Space: the final frontier. It’s a place that’s infinitely as large as it is wondrous. From astrophysicists to people outstretched on a blanket in their backyard, its twinkling stars, celestial bodies and raining meteor showers have puzzled and astounded many from the first time we gazed our eyes upon the sky. Thanks to advancements in technology, we’re now able to peer farther into its dark recesses than we ever thought possible and marvel at Mother Nature’s greatest light show. If you’re looking for a firsthand experience but don’t have any equipment of your own, fear not, these cosmic hotspots are here to sate your imagination.
Telescopes For Use
The Tate Laboratory of Physics & Astronomy at the University of Minnesota has long been a venue for star parties, but while it receives a much-needed facelift, stargazers can still get their celestial fix every first and third Friday of the month during the fall and spring semesters at the Bell Museum of Natural History. Included each night is a short, 20-minute presentation followed by outdoor observing (weather permitting) in the courtyard outside the museum.
Each year from April through November, the Minnesota Astronomical Society hosts stargazing parties come clouds or high water inside Baylor Regional Park on the shores of Eagle Lake. Spread across two observatories (Onan Observatory and Sylvia A. Casby Observatory), space connoisseurs have access to more than a dozen state-of-the-art telescopes and the Hotspot Classroom, a room dedicated to conducting presentations, live telescope feeds, and warming cold bodies on crisp nights.
Image by Karen Blumberg/flickr
For those looking for a patch of green to set-up shop away from the city lights, Metcalf Observing Field 14 miles east of downtown St. Paul is the perfect solution. While it doesn’t have any public telescopes available for use, it does feature three telescope pads equipped with electricity and a light pollution-free shroud of darkness.

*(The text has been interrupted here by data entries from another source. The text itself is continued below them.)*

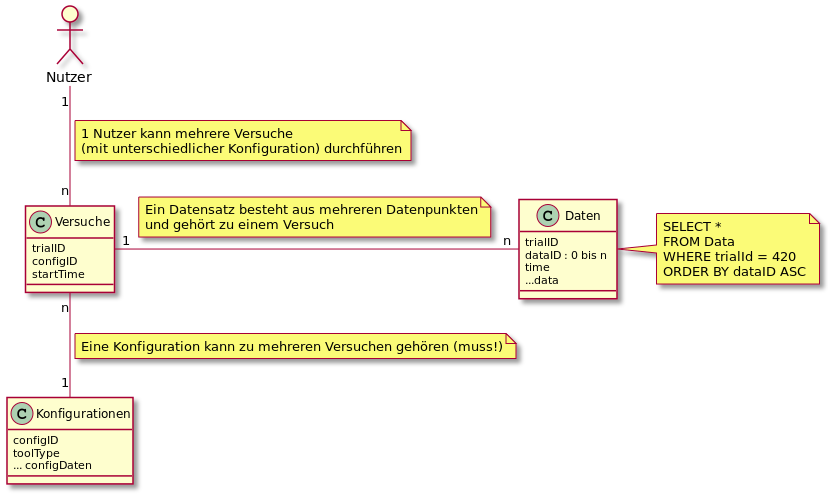
Before: uml-class/sonstige/database.png, a diagram exported from PlantUML (weichware-10/dokumente). Its source is kept beside it as uml-class/sonstige/database.puml.
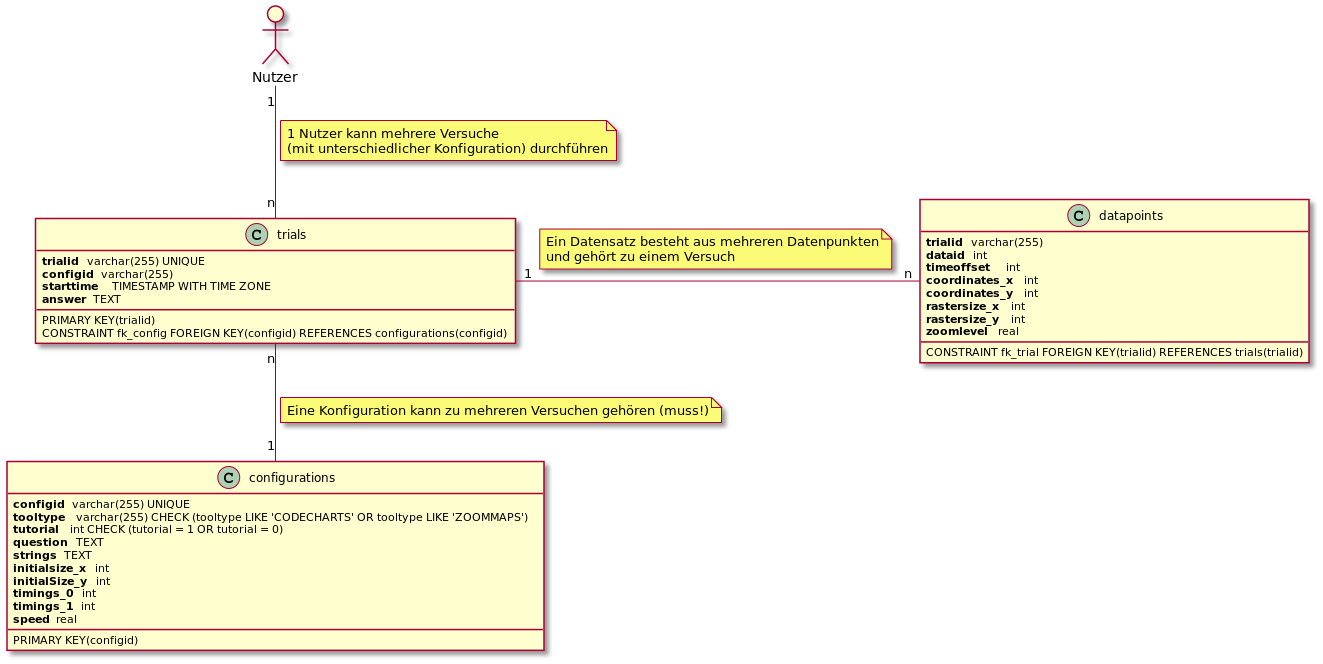
Later version of the same file.

Change to the diagram source:
```diff
@@ -4,43 +4,56 @@
 
 actor "Nutzer" as n
 
-class "Konfigurationen" as k {
-    configID
-    toolType
-    ... configDaten
-}
-class "Versuche" as v {
-    trialID
-    configID
-    startTime
+class "configurations" as c {
+    **configid** varchar(255) UNIQUE
+    **tooltype** varchar(255) CHECK (tooltype LIKE 'CODECHARTS' OR tooltype LIKE 'ZOOMMAPS')
+    **tutorial** int CHECK (tutorial = 1 OR tutorial = 0)
+    **question** TEXT
+    **strings** TEXT
+    **initialsize_x** int
+    **initialSize_y** int
+    **timings_0** int
+    **timings_1** int
+    **speed** real
+    __
+    PRIMARY KEY(configid)
 }
 
-class "Daten" as d {
-    trialID
-    dataID : 0 bis n
-    time
-    ...data
+class "trials" as t {
+    **trialid** varchar(255) UNIQUE
+    **configid** varchar(255)
+    **starttime** TIMESTAMP WITH TIME ZONE
+    **answer** TEXT
+    __
+    PRIMARY KEY(trialid)
+    CONSTRAINT fk_config FOREIGN KEY(configid) REFERENCES configurations(configid)
 }
 
-n "1" -- "n" v
+class "datapoints" as d {
+    **trialid** varchar(255)
+    **dataid** int
+    **timeoffset** int
+    **coordinates_x** int
+    **coordinates_y** int
+    **rastersize_x** int
+    **rastersize_y** int
+    **zoomlevel** real
+    __
+    CONSTRAINT fk_trial FOREIGN KEY(trialid) REFERENCES trials(trialid)
+}
+
+n "1" -- "n" t
 note on link
     1 Nutzer kann mehrere Versuche
     (mit unterschiedlicher Konfiguration) durchführen
 end note
-v "1" -r- "n" d
+t "1" -r- "n" d
 note on link
     Ein Datensatz besteht aus mehreren Datenpunkten
     und gehört zu einem Versuch
 end note
-v "n" -- "1" k
+t "n" -- "1" c
 note on link
     Eine Konfiguration kann zu mehreren Versuchen gehören (muss!)
 end note
-
-note right of d
-    SELECT *
-    FROM Data
-    WHERE trialId = 420
-    ORDER BY dataID ASC
-end note
 @enduml
```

Break free of the city limits during the summer months for Universe in the Park. Every summer from June to August, the Minnesota Institute for Astrophysics puts on a show at various state parks throughout the state. Each show includes a short presentation (20-30 minutes), and covers topics including the history of matter, how astronomers “see,” and a journey through our solar system. After the show, attendees are invited to peep at the stars through 8-inch reflecting telescopes.

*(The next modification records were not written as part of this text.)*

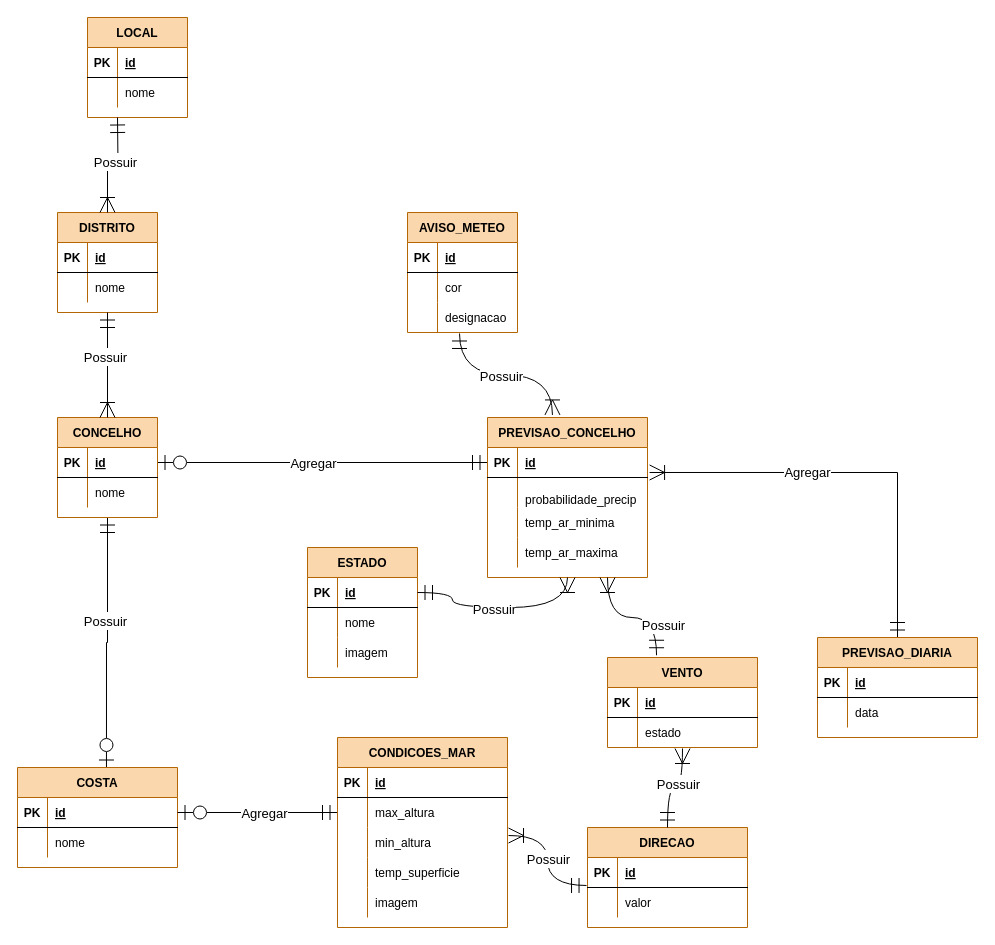
Before: Modelacao2.drawio in Academcis/BaseDeDados-Modelacao, a draw.io diagram. Source tidied: cells renumbered, new cells numbered last; positions are measured from the earlier drawing's top-left corner, leaving out a move shared by most shapes. Both pictures are drawn from the tidied source at 100%, with x=0, y=0 at pixel (17, 17).
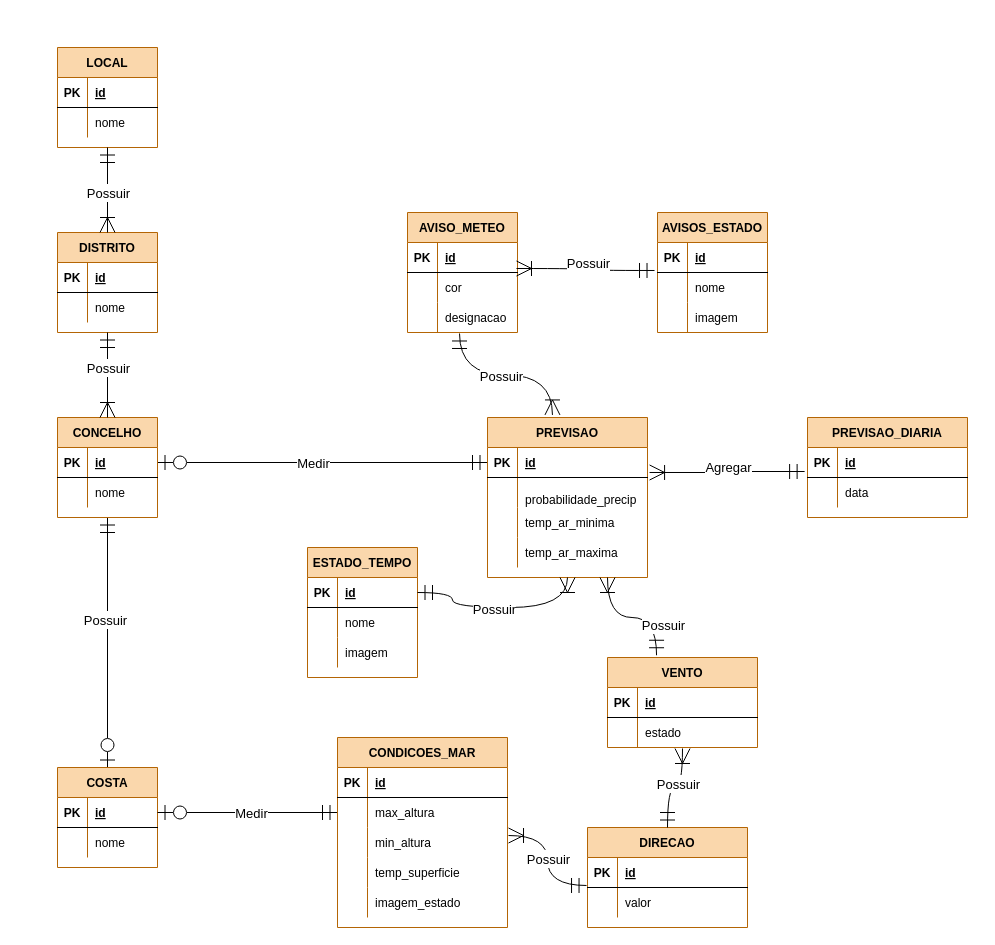
Above is the later version.

Unchanged cells that the change refers to:
```xml
<mxCell id="5" style="shape=partialRectangle;fillColor=none;points=[[0,0.5],[1,0.5]];portConstraint=eastwest;top=0;left=0;right=0;bottom=1;" parent="4" vertex="1">
  <mxGeometry y="30" width="110" height="30" as="geometry" />
</mxCell>
<mxCell id="23" style="edgeStyle=orthogonalEdgeStyle;rounded=0;jettySize=auto;html=1;fontSize=13;startArrow=ERmandOne;startFill=0;endArrow=ERzeroToOne;endFill=0;startSize=13;endSize=13;targetPerimeterSpacing=0;strokeWidth=1;entryX=1;entryY=0.5;entryDx=0;entryDy=0;exitX=0;exitY=0.5;exitDx=0;exitDy=0;" parent="1" edge="1" source="26" target="58">
  <mxGeometry relative="1" as="geometry" />
</mxCell>
<mxCell id="29" style="shape=partialRectangle;fillColor=none;points=[[0,0.5],[1,0.5]];portConstraint=eastwest;top=0;left=0;right=0;bottom=0;" parent="25" vertex="1">
  <mxGeometry y="60" width="160" height="30" as="geometry" />
</mxCell>
<mxCell id="45" style="edgeStyle=orthogonalEdgeStyle;rounded=0;jettySize=auto;html=1;fontSize=13;startArrow=ERzeroToOne;startFill=0;endArrow=ERmandOne;endFill=0;startSize=13;endSize=13;targetPerimeterSpacing=0;strokeWidth=1;entryX=0;entryY=0.5;entryDx=0;entryDy=0;" parent="1" edge="1" source="39" target="90">
  <mxGeometry relative="1" as="geometry" />
</mxCell>
<mxCell id="57" value="CONCELHO" style="shape=table;startSize=30;childLayout=tableLayout;rowLines=0;fontStyle=1;align=center;fillColor=#fad7ac;strokeColor=#b46504;" parent="1" vertex="1">
  <mxGeometry x="40" y="400" width="100" height="100" as="geometry" />
</mxCell>
<mxCell id="64" style="edgeStyle=orthogonalEdgeStyle;rounded=0;jettySize=auto;html=1;entryX=0.5;entryY=0;entryDx=0;entryDy=0;fontSize=15;startArrow=ERmandOne;startFill=0;endArrow=ERoneToMany;endFill=0;startSize=13;endSize=13;targetPerimeterSpacing=0;strokeWidth=1;exitX=0.5;exitY=1;exitDx=0;exitDy=0;" parent="1" edge="1" source="16" target="57">
  <mxGeometry relative="1" as="geometry" />
</mxCell>
<mxCell id="69" style="shape=partialRectangle;fillColor=none;points=[[0,0.5],[1,0.5]];portConstraint=eastwest;top=0;left=0;right=0;bottom=1;" parent="68" vertex="1">
  <mxGeometry y="30" width="160" height="30" as="geometry" />
</mxCell>
<mxCell id="99" style="shape=partialRectangle;fillColor=none;top=0;left=0;right=0;bottom=0;" parent="86" vertex="1">
  <mxGeometry y="150" width="170" height="30" as="geometry" />
</mxCell>
```

What changed in the source:
```diff
@@
-    <mxCell id="14" style="edgeStyle=orthogonalEdgeStyle;rounded=0;jettySize=auto;html=1;entryX=0.556;entryY=0;entryDx=0;entryDy=0;entryPerimeter=0;fontSize=15;startArrow=ERmandOne;startFill=0;endArrow=ERzeroToOne;endFill=0;startSize=13;endSize=13;targetPerimeterSpacing=0;strokeWidth=1;exitX=0.5;exitY=1;exitDx=0;exitDy=0;" parent="1" edge="1" source="57" target="38">
+    <mxCell id="14" style="edgeStyle=orthogonalEdgeStyle;rounded=0;jettySize=auto;html=1;entryX=0.5;entryY=0;entryDx=0;entryDy=0;fontSize=15;startArrow=ERmandOne;startFill=0;endArrow=ERzeroToOne;endFill=0;startSize=13;endSize=13;targetPerimeterSpacing=0;strokeWidth=1;exitX=0.5;exitY=1;exitDx=0;exitDy=0;" parent="1" edge="1" source="57" target="38">
       <mxGeometry relative="1" as="geometry" />
     </mxCell>
@@
     <mxCell id="16" value="DISTRITO" style="shape=table;startSize=30;childLayout=tableLayout;rowLines=0;fontStyle=1;align=center;fillColor=#fad7ac;strokeColor=#b46504;" parent="1" vertex="1">
-      <mxGeometry x="40" y="195" width="100" height="100" as="geometry" />
+      <mxGeometry x="40" y="215" width="100" height="100" as="geometry" />
     </mxCell>
@@
-    <mxCell id="24" value="Agregar" style="edgeLabel;html=1;align=center;verticalAlign=middle;fontSize=13;" parent="23" vertex="1">
+    <mxCell id="24" value="Medir" style="edgeLabel;html=1;align=center;verticalAlign=middle;fontSize=13;" parent="23" vertex="1">
       <mxGeometry x="0.12" relative="1" as="geometry">
         <mxPoint x="10" as="offset" />
       </mxGeometry>
     </mxCell>
-    <mxCell id="25" value="PREVISAO_CONCELHO" style="shape=table;startSize=30;childLayout=tableLayout;rowLines=0;fontStyle=1;align=center;fillColor=#fad7ac;strokeColor=#b46504;" parent="1" vertex="1">
+    <mxCell id="25" value="PREVISAO" style="shape=table;startSize=30;childLayout=tableLayout;rowLines=0;fontStyle=1;align=center;fillColor=#fad7ac;strokeColor=#b46504;" parent="1" vertex="1">
       <mxGeometry x="470" y="400" width="160" height="160" as="geometry" />
     </mxCell>
@@
     <mxCell id="38" value="COSTA" style="shape=table;startSize=30;childLayout=tableLayout;rowLines=0;fontStyle=1;align=center;fillColor=#fad7ac;strokeColor=#b46504;" parent="1" vertex="1">
-      <mxGeometry y="750" width="160" height="100" as="geometry" />
+      <mxGeometry x="40" y="750" width="100" height="100" as="geometry" />
     </mxCell>
     <mxCell id="39" style="shape=partialRectangle;fillColor=none;points=[[0,0.5],[1,0.5]];portConstraint=eastwest;top=0;left=0;right=0;bottom=1;" parent="38" vertex="1">
-      <mxGeometry y="30" width="160" height="30" as="geometry" />
+      <mxGeometry y="30" width="100" height="30" as="geometry" />
     </mxCell>
@@
     <mxCell id="41" value="id" style="shape=partialRectangle;overflow=hidden;fillColor=none;top=0;left=0;bottom=0;right=0;align=left;spacingLeft=6;fontStyle=5;" parent="39" vertex="1">
-      <mxGeometry x="30" width="130" height="30" as="geometry" />
+      <mxGeometry x="30" width="70" height="30" as="geometry" />
     </mxCell>
     <mxCell id="42" style="shape=partialRectangle;fillColor=none;top=0;left=0;right=0;bottom=0;" parent="38" vertex="1">
-      <mxGeometry y="60" width="160" height="30" as="geometry" />
+      <mxGeometry y="60" width="100" height="30" as="geometry" />
     </mxCell>
@@
     <mxCell id="44" value="nome" style="shape=partialRectangle;overflow=hidden;fillColor=none;top=0;left=0;bottom=0;right=0;align=left;spacingLeft=6;" parent="42" vertex="1">
-      <mxGeometry x="30" width="130" height="30" as="geometry" />
+      <mxGeometry x="30" width="70" height="30" as="geometry" />
     </mxCell>
@@
-    <mxCell id="46" value="Agregar" style="edgeLabel;html=1;align=center;verticalAlign=middle;fontSize=13;" parent="45" vertex="1">
+    <mxCell id="46" value="Medir" style="edgeLabel;html=1;align=center;verticalAlign=middle;fontSize=13;" parent="45" vertex="1">
       <mxGeometry x="-0.3" y="2" relative="1" as="geometry">
         <mxPoint x="30" y="2" as="offset" />
       </mxGeometry>
     </mxCell>
-    <mxCell id="47" value="ESTADO" style="shape=table;startSize=30;childLayout=tableLayout;rowLines=0;fontStyle=1;align=center;fillColor=#fad7ac;strokeColor=#b46504;" parent="1" vertex="1">
+    <mxCell id="47" value="ESTADO_TEMPO" style="shape=table;startSize=30;childLayout=tableLayout;rowLines=0;fontStyle=1;align=center;fillColor=#fad7ac;strokeColor=#b46504;" parent="1" vertex="1">
       <mxGeometry x="290" y="530" width="110" height="130" as="geometry" />
     </mxCell>
@@
     <mxCell id="65" value="&lt;font style=&quot;font-size: 13px&quot;&gt;Possuir&lt;/font&gt;" style="edgeLabel;html=1;align=center;verticalAlign=middle;fontSize=15;" parent="64" vertex="1">
-      <mxGeometry x="-0.19" y="-3" relative="1" as="geometry" />
+      <mxGeometry x="-0.19" y="-3" relative="1" as="geometry">
+        <mxPoint x="3" as="offset" />
+      </mxGeometry>
     </mxCell>
-    <mxCell id="66" style="edgeStyle=orthogonalEdgeStyle;jettySize=auto;html=1;entryX=1.013;entryY=-0.167;entryDx=0;entryDy=0;entryPerimeter=0;endArrow=ERoneToMany;endFill=0;strokeColor=default;rounded=0;startArrow=ERmandOne;startFill=0;endSize=13;startSize=13;" parent="1" edge="1" source="68" target="29">
+    <mxCell id="66" style="edgeStyle=orthogonalEdgeStyle;jettySize=auto;html=1;entryX=1.013;entryY=-0.167;entryDx=0;entryDy=0;entryPerimeter=0;endArrow=ERoneToMany;endFill=0;strokeColor=default;rounded=0;startArrow=ERmandOne;startFill=0;endSize=13;startSize=13;exitX=-0.018;exitY=0.8;exitDx=0;exitDy=0;exitPerimeter=0;" parent="1" edge="1" source="69" target="29">
       <mxGeometry relative="1" as="geometry" />
     </mxCell>
     <mxCell id="67" value="&lt;font style=&quot;font-size: 13px&quot;&gt;Agregar&lt;/font&gt;" style="edgeLabel;html=1;align=center;verticalAlign=middle;" parent="66" vertex="1">
-      <mxGeometry x="0.24" relative="1" as="geometry" />
+      <mxGeometry x="0.24" relative="1" as="geometry">
+        <mxPoint x="19" y="-5" as="offset" />
+      </mxGeometry>
     </mxCell>
     <mxCell id="68" value="PREVISAO_DIARIA" style="shape=table;startSize=30;childLayout=tableLayout;rowLines=0;fontStyle=1;align=center;fillColor=#fad7ac;strokeColor=#b46504;" parent="1" vertex="1">
-      <mxGeometry x="800" y="620" width="160" height="100" as="geometry" />
+      <mxGeometry x="790" y="400" width="160" height="100" as="geometry" />
     </mxCell>
@@
-    <mxCell id="101" value="imagem" style="shape=partialRectangle;overflow=hidden;fillColor=none;top=0;left=0;bottom=0;right=0;align=left;spacingLeft=6;" parent="99" vertex="1">
+    <mxCell id="101" value="imagem_estado" style="shape=partialRectangle;overflow=hidden;fillColor=none;top=0;left=0;bottom=0;right=0;align=left;spacingLeft=6;" parent="99" vertex="1">
       <mxGeometry x="30" width="140" height="30" as="geometry" />
     </mxCell>
     <mxCell id="102" value="LOCAL" style="shape=table;startSize=30;childLayout=tableLayout;rowLines=0;fontStyle=1;align=center;fillColor=#fad7ac;strokeColor=#b46504;" parent="1" vertex="1">
-      <mxGeometry x="70" width="100" height="100" as="geometry" />
+      <mxGeometry x="40" y="30" width="100" height="100" as="geometry" />
     </mxCell>
@@
-    <mxCell id="109" style="edgeStyle=orthogonalEdgeStyle;rounded=0;jettySize=auto;html=1;entryX=0.5;entryY=0;entryDx=0;entryDy=0;fontSize=15;startArrow=ERmandOne;startFill=0;endArrow=ERoneToMany;endFill=0;startSize=13;endSize=13;targetPerimeterSpacing=0;strokeWidth=1;" parent="1" edge="1" target="16">
-      <mxGeometry relative="1" as="geometry">
-        <mxPoint x="100" y="100" as="sourcePoint" />
-      </mxGeometry>
+    <mxCell id="109" style="edgeStyle=orthogonalEdgeStyle;rounded=0;jettySize=auto;html=1;entryX=0.5;entryY=0;entryDx=0;entryDy=0;fontSize=15;startArrow=ERmandOne;startFill=0;endArrow=ERoneToMany;endFill=0;startSize=13;endSize=13;targetPerimeterSpacing=0;strokeWidth=1;" parent="1" edge="1" source="102" target="16">
+      <mxGeometry relative="1" as="geometry" />
     </mxCell>
     <mxCell id="110" value="&lt;font style=&quot;font-size: 13px&quot;&gt;Possuir&lt;/font&gt;" style="edgeLabel;html=1;align=center;verticalAlign=middle;fontSize=15;" parent="109" vertex="1">
-      <mxGeometry x="-0.19" y="-3" relative="1" as="geometry" />
+      <mxGeometry x="-0.19" y="-3" relative="1" as="geometry">
+        <mxPoint x="3" y="10" as="offset" />
+      </mxGeometry>
     </mxCell>
@@
+    <mxCell id="122" value="AVISOS_ESTADO" style="shape=table;startSize=30;childLayout=tableLayout;rowLines=0;fontStyle=1;align=center;fillColor=#fad7ac;strokeColor=#b46504;" parent="1" vertex="1">
+      <mxGeometry x="640" y="195" width="110" height="120" as="geometry" />
+    </mxCell>
+    <mxCell id="123" style="shape=partialRectangle;fillColor=none;top=0;left=0;right=0;bottom=1;" parent="122" vertex="1">
+      <mxGeometry y="30" width="110" height="30" as="geometry" />
+    </mxCell>
+    <mxCell id="124" value="PK" style="shape=partialRectangle;overflow=hidden;fillColor=none;top=0;left=0;bottom=0;right=0;fontStyle=1;" parent="123" vertex="1">
+      <mxGeometry width="30" height="30" as="geometry" />
+    </mxCell>
+    <mxCell id="125" value="id" style="shape=partialRectangle;overflow=hidden;fillColor=none;top=0;left=0;bottom=0;right=0;align=left;spacingLeft=6;fontStyle=5;" parent="123" vertex="1">
+      <mxGeometry x="30" width="80" height="30" as="geometry" />
+    </mxCell>
+    <mxCell id="126" style="shape=partialRectangle;fillColor=none;points=[[0,0.5],[1,0.5]];portConstraint=eastwest;top=0;left=0;right=0;bottom=0;" parent="122" vertex="1">
+      <mxGeometry y="60" width="110" height="30" as="geometry" />
+    </mxCell>
+    <mxCell id="127" style="shape=partialRectangle;overflow=hidden;fillColor=none;top=0;left=0;bottom=0;right=0;" parent="126" vertex="1">
+      <mxGeometry width="30" height="30" as="geometry" />
+    </mxCell>
+    <mxCell id="128" value="nome" style="shape=partialRectangle;overflow=hidden;fillColor=none;top=0;left=0;bottom=0;right=0;align=left;spacingLeft=6;" parent="126" vertex="1">
+      <mxGeometry x="30" width="80" height="30" as="geometry" />
+    </mxCell>
+    <mxCell id="129" style="shape=partialRectangle;fillColor=none;top=0;left=0;right=0;bottom=0;" parent="122" vertex="1">
+      <mxGeometry y="90" width="110" height="30" as="geometry" />
+    </mxCell>
+    <mxCell id="130" style="shape=partialRectangle;overflow=hidden;fillColor=none;top=0;left=0;bottom=0;right=0;" parent="129" vertex="1">
+      <mxGeometry width="30" height="30" as="geometry" />
+    </mxCell>
+    <mxCell id="131" value="imagem" style="shape=partialRectangle;overflow=hidden;fillColor=none;top=0;left=0;bottom=0;right=0;align=left;spacingLeft=6;" parent="129" vertex="1">
+      <mxGeometry x="30" width="80" height="30" as="geometry" />
+    </mxCell>
+    <mxCell id="132" style="edgeStyle=orthogonalEdgeStyle;jettySize=auto;html=1;fontSize=15;startArrow=ERmandOne;startFill=0;endArrow=ERoneToMany;endFill=0;startSize=13;endSize=13;targetPerimeterSpacing=0;strokeWidth=1;strokeColor=default;curved=1;exitX=-0.027;exitY=-0.067;exitDx=0;exitDy=0;entryX=0.991;entryY=0.867;entryDx=0;entryDy=0;exitPerimeter=0;entryPerimeter=0;" parent="1" edge="1" source="126" target="5">
+      <mxGeometry relative="1" as="geometry" />
+    </mxCell>
+    <mxCell id="133" value="&lt;font style=&quot;font-size: 13px&quot;&gt;Possuir&lt;/font&gt;" style="edgeLabel;html=1;align=center;verticalAlign=middle;fontSize=15;" parent="132" vertex="1">
+      <mxGeometry x="-0.24" y="3" relative="1" as="geometry">
+        <mxPoint x="-14" y="-11" as="offset" />
+      </mxGeometry>
+    </mxCell>
```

If Mother Nature isn’t cooperating with you, a cloud and cold-free cosmic light show can always be found at the ExploraDome at the Bell Museum of Natural History. Every Friday, Saturday and Sunday stargazers can get an astronaut’s-eye-view of Earth, or marvel at the deepest, galaxy-filled edges of the observable universe in any of three shows.